Bron Arnold-Briggs of Kindred Birth is an experienced birth and postpartum doula and birth photographer on the Sunshine Coast in Queensland. She firmly believes birth is a sacred rite of passage. With a rise in birth trauma and postnatal depression, women are starting off life as a new mother (a whole new identity) feeling disconnected and unsure of themselves. Bron works with families to help change this narrative, providing physical and emotional support before, during and after birth. Bron explains more about her role as a doula and how they can help, below.
Hiring a doula seems to be in the ’Top 5 Must Do’s’ for newly pregnant mamas! It’s not just first time mum’s looking to engage a doula for their births even experienced ‘birthers’ still want the extra support a doula offers.
Dr. John H. Kennell wrote ‘If a doula were a drug, it would be unethical not to use it.’ So what’s the deal with doulas? Why are more and more women employing private birth support during their pregnancy, birth and postpartum.
Firstly, what is a doula?
Definition of doula: a person trained to provide advice, information, emotional support, and physical comfort to a mother before, during, and just after childbirth.
Research shows that childbirth does go more smoothly with a doula: labor is 25 percent shorter, the need for epidural pain relief is 60 percent less and the Caesarean section rate is reduced by half!
Hollywood would have us believe birth is full of panic, pain, screaming and hurling abuse at our partner for ‘knocking us up’ – this is the first visual experience of birth for many young women. Fear of pain, losing control, loss of dignity and interventions (+ c-section) are the most common worries of pregnant women. In particular, the hospital birth environment often involves procedures and treatment that don’t always reflect evidence based practice. It can be challenging for families to navigate this system alone. Midwives are often busy with their own duties and have little time for personal support. A doula is dedicated solely to the family she’s working with and supporting their decisions - whatever they may be. A doula is not just for ‘natural births’ but for all families and their birth choices.
In our current culture many new mothers haven’t had much experience with a newborn, often the first baby they hold is their own.

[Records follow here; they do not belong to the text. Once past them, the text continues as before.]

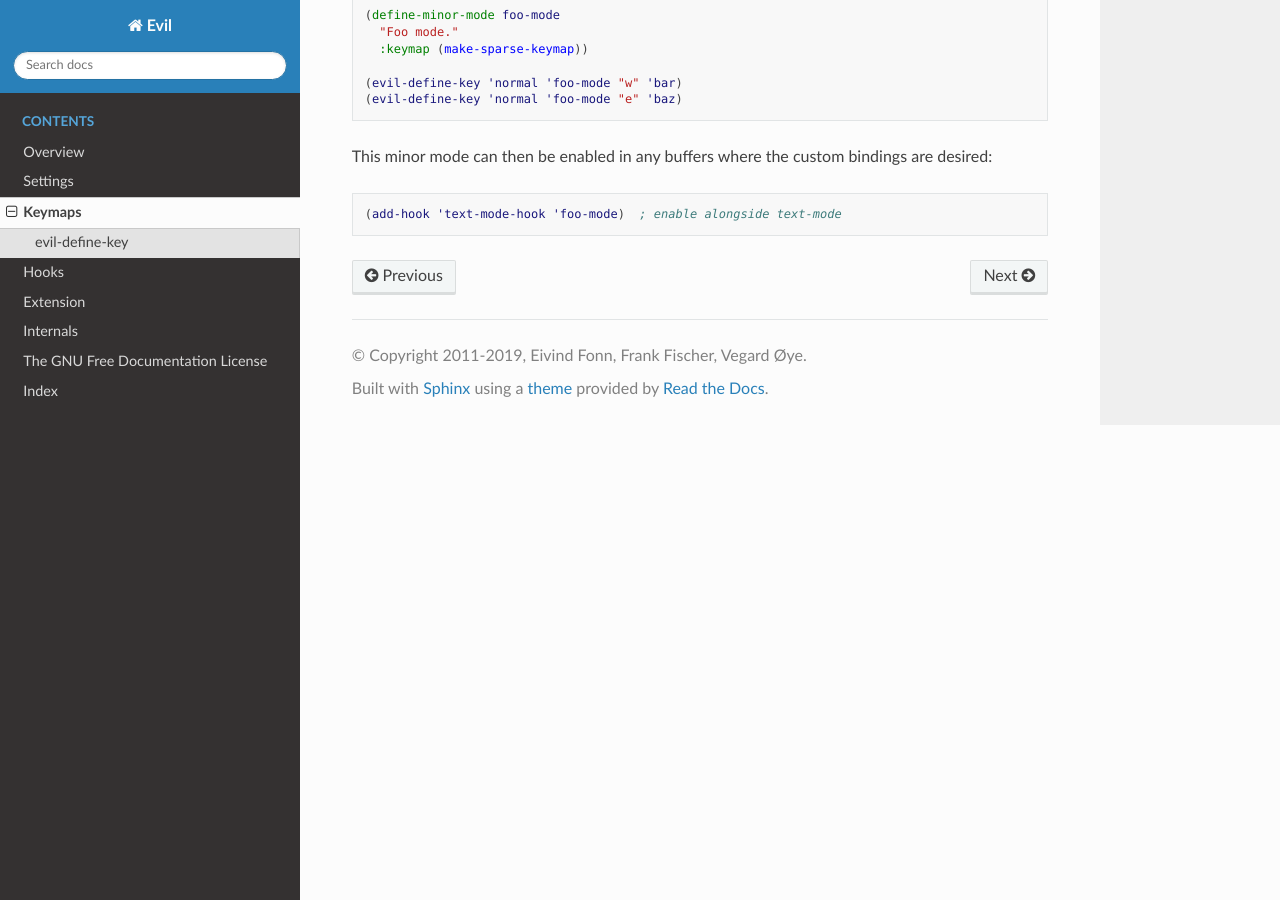
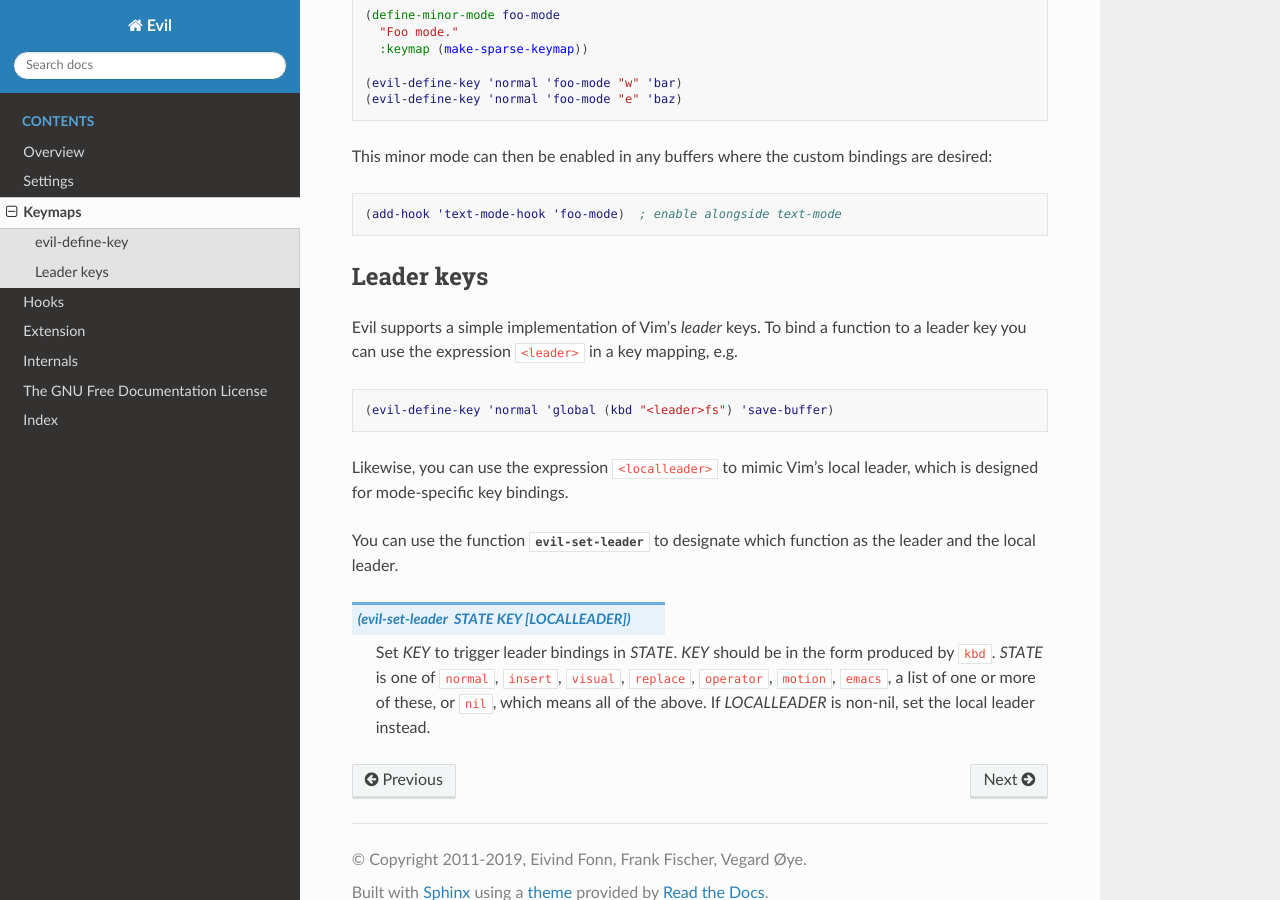
Before and after one commit to emacs-evil/evil, a Sphinx documentation site: the page built from doc/source/keymaps.rst, in a window 1280 px wide and 900 px high, scrolled down 2866 px. Built offline with Sphinx 7.4.7 and the Read the Docs theme 2.0.0, drawn with Linux system fonts in a browser that asks for light colours.

Commit message:
Document leader key functionality

```diff
--- a/doc/source/keymaps.rst
+++ b/doc/source/keymaps.rst
@@ -123,3 +123,23 @@ bindings are desired:
 .. code-block:: elisp
 
    (add-hook 'text-mode-hook 'foo-mode)  ; enable alongside text-mode
+
+
+Leader keys
+-----------
+
+Evil supports a simple implementation of Vim's *leader* keys.  To bind
+a function to a leader key you can use the expression ``<leader>`` in
+a key mapping, e.g.
+
+.. code-block:: elisp
+
+   (evil-define-key 'normal 'global (kbd "<leader>fs") 'save-buffer)
+
+Likewise, you can use the expression ``<localleader>`` to mimic Vim's
+local leader, which is designed for mode-specific key bindings.
+
+You can use the function :elisp:ref:`evil-set-leader` to designate
+which function as the leader and the local leader.
+
+.. elisp:autofunction:: evil-set-leader
```
Also changed, not shown: doc/docstringdb.json, 2 other files.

With the loss of the ‘village’ society, wisdom isn’t being passed down through sharing stories, sharing newborn care or having elders to carry a woman through this rite of passage.

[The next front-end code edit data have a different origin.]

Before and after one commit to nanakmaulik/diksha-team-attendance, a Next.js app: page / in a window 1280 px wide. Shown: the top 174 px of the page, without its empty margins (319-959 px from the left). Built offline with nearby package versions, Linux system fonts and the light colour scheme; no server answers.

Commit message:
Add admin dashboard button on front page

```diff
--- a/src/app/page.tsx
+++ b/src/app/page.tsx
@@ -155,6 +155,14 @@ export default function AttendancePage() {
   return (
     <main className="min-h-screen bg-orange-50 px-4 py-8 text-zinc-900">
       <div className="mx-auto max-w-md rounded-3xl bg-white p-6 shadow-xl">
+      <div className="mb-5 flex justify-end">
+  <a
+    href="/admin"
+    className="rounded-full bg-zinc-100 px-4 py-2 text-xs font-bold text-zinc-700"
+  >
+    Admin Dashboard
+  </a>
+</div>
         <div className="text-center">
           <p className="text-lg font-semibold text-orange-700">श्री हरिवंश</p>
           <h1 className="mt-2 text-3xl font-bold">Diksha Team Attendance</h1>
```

Doulas can support families in a range of locations, home, hospital and birth centres and often join the family early in labour and then remain with them throughout their labour and birth and then into their postpartum transition. Because doula support is not medical, they provide physical comfort, emotional support and help communicate with health providers. Doulas don’t just support the birthing woman, they offer a great deal of comfort and support to the partner.
Birth is such a powerful transition, it’s not just the birth of a baby, it’s also the birth of the mother. Doulas help women during this space of transition – not necessarily to guide them, but rather to hold a safe space around them so they can find their own way, and develop trust in their intuition.

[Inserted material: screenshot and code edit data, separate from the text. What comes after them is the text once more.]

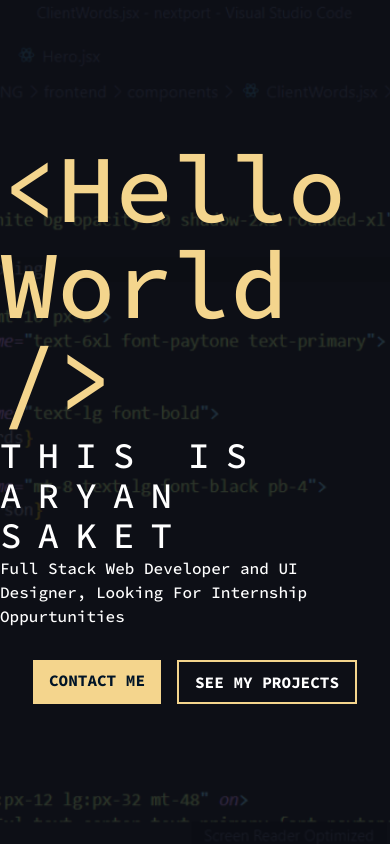
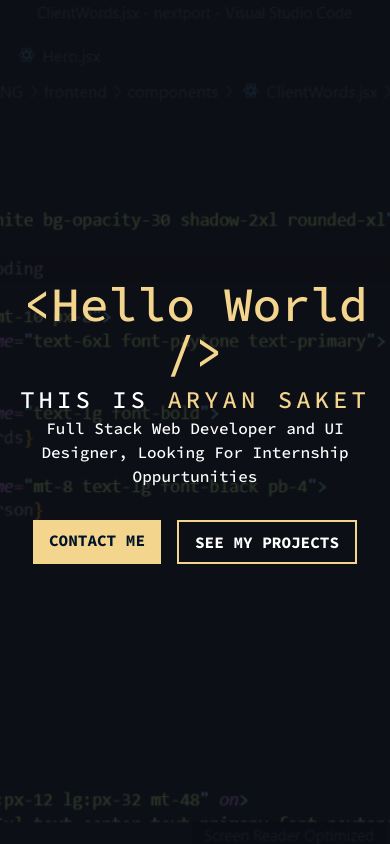
Before and after one commit to Aryanr64x/DevPortfolio, a Next.js app: page / in a window 390 px wide. Shown: the top 844 px of the page. Built offline with nearby package versions, Linux system fonts and the light colour scheme.

Commit message:
Ready To Deploy

```diff
--- a/components/Hero.jsx
+++ b/components/Hero.jsx
@@ -1,4 +1,4 @@
-import {useState} from "react";
+import {useEffect, useState} from "react";
 
 const Hero = ()=>{
     const [text, setText] = useState('')
@@ -6,34 +6,34 @@ const Hero = ()=>{
     const finalLetter = "<\Hello World />";
 
 
-    // useEffect(()=>{
-    //     const interval = setInterval(()=>{
-    //
-    //         setI((i)=>{
-    //             if(i === finalLetter.length - 1) {
-    //                window.clearInterval(interval)
-    //             }
-    //             setText((text)=>{
-    //                 return text+finalLetter[i]
-    //             })
-    //            return i+1;
-    //         })
-    //     }, 100)
-    //
-    //
-    //     return ()=>{
-    //         window.clearInterval(interval)
-    //     }
-    //
-    // }, [])
+    useEffect(()=>{
+        const interval = setInterval(()=>{
+
+            setI((i)=>{
+                if(i === finalLetter.length - 1) {
+                   window.clearInterval(interval)
+                }
+                setText((text)=>{
+                    return text+finalLetter[i]
+                })
+               return i+1;
+            })
+        }, 100)
 
 
-        return ( <div className="min-h-screen  text-white flex flex-col items-center justify-center font-sourceCodePro">
-            <h1 className="text-8xl text-secondary">
-                { finalLetter }
+        return ()=>{
+            window.clearInterval(interval)
+        }
+
+    }, [])
+
+
+        return ( <div className="min-h-screen  text-center text-white flex flex-col items-center justify-center font-sourceCodePro">
+            <h1 className="text-5xl sm:text-6xl lg:text-8xl text-secondary">
+                { text }
             </h1>
-            <h2 className="mt-2 text-4xl name">
-                THIS IS <span className=""> ARYAN SAKET </span>
+            <h2 className="mt-2  text-2xl sm:text-3xl lg:text-4xl name">
+                THIS IS <span className="text-secondary"> ARYAN SAKET </span>
             </h2>
             <div className="mt-0">
                 Full Stack Web Developer and UI Designer, Looking For Internship Oppurtunities
--- a/components/Projects.jsx
+++ b/components/Projects.jsx
@@ -9,11 +9,11 @@ const Projects = ()=>{
             <div className="works mt-24">
                 <SingleProject
                     reverse={true}
-                    liveSite={true}
+                    liveSite={false}
                     codeLink={'https://github.com/Aryanr64x/Digimart'}
                     image={'/projects/digimart.png'}
                     name="Digimart: Digital Asset Marketplace"
-                    info="Marketing Businesses need marketing too! A professional website built for a facebook ads marketing company. The website has been highly effective in lead conversion of business. "
+                    info="This is a digital asset marketplace which has a shopping cart in frontend built with the power of ContextAPI in React. The React App uses SSG with NextJS and Stripe is used as a payment gateway"
                     tag1="NextJS"
                     tag2="Stripe"
                     tag3="NodeJS"
@@ -24,11 +24,11 @@ const Projects = ()=>{
                     codeLink={'https://github.com/Aryanr64x/nextport'}
                     image={'/projects/sakedes.png'}
                     name="Sakedes: Web Design Agency"
-                    info="Marketing Businesses need marketing too! A professional website built for a facebook ads marketing company. The website has been highly effective in lead conversion of business. "
+                    info="This is an agency website built in NextJS that uses Sanity IO , A popular Headless CMS to fetch/insert data from/into . The website also has a complete blog system and is seo friendly due to SSG in NextJS"
                     tag1="NextJS"
                     tag2="TailwindCSS"
                     tag3="Sanity CMS"
-                    link="https://neovisionmarketing.netlify.app/" />
+                    link="https://sakedes.netlify.app/" />
 
 
                 <SingleProject
@@ -37,7 +37,7 @@ const Projects = ()=>{
                     reverse={true}
                     codeLink={'https://github.com/Aryanr64x/Chatio-React-Native-Chat-App'}
                     name="Chatio: RealTime Chat App"
-                    info="Marketing Businesses need marketing too! A professional website built for a facebook ads marketing company. The website has been highly effective in lead conversion of business. "
+                    info="This is a realtime chat app built in React Native. It uses Tailwind CSS in React Native for easy styling of things and websockets for realtime communication."
                     tag1="React Native"
                     tag2="TailwindCSS"
                     tag3="Web Sockets"
--- a/components/SingleProject.jsx
+++ b/components/SingleProject.jsx
@@ -5,7 +5,6 @@ const SingleProject = ({ reverse, image, name, info, tag1, tag2, tag3, link, liv
     const [showText, setShowText] = useState(false)
     const r = ((reverse) ? "flex-col-reverse lg:flex-row-reverse" : "flex-col-reverse lg:flex-row");
     const classname = "flex justify-between items-center gap-8 lg:gap-20 mt-32 " + r;
-    console.log(classname)
     return (
         <div className={classname}>
             <div className="flex flex-col flex-1  justify-center items-center lg:items-start" data-aos={(reverse) ? 'fade-left' : 'fade-right'}>
@@ -28,7 +27,7 @@ const SingleProject = ({ reverse, image, name, info, tag1, tag2, tag3, link, liv
                 </div>
                 <div className="mt-16 font-sourceCodePro">
 
-                    <motion.a href={link} className="bg-secondary text-primary py-2 px-4 text-base font-semibold mr-4" whileHover={{ translateX: 20, opacity: 0.8 }} transition={{ duration: 0.5 }}>
+                    <motion.a href={codeLink} className="bg-secondary text-primary py-2 px-4 text-base font-semibold mr-4" whileHover={{ translateX: 20, opacity: 0.8 }} transition={{ duration: 0.5 }}>
                         SEE SOURCE CODE
                     </motion.a>
 
--- a/styles/globals.css
+++ b/styles/globals.css
@@ -5,7 +5,7 @@
 @tailwind utilities;
 
 .name{
-    letter-spacing: 16px;
+    letter-spacing: 20px;
 }
 
 
@@ -15,3 +15,18 @@
     background-attachment: fixed;
 
 }
+
+
+
+
+@media screen and (max-width: 1024px) {
+    .name{
+        letter-spacing: 12px;
+    }
+}
+
+@media screen and (max-width: 500px) {
+    .name{
+        letter-spacing: 4px;
+    }
+}
```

Helping women to come into their power as they enter this new life phase helps them to be confident in their new role as mother – strong, confident mothers.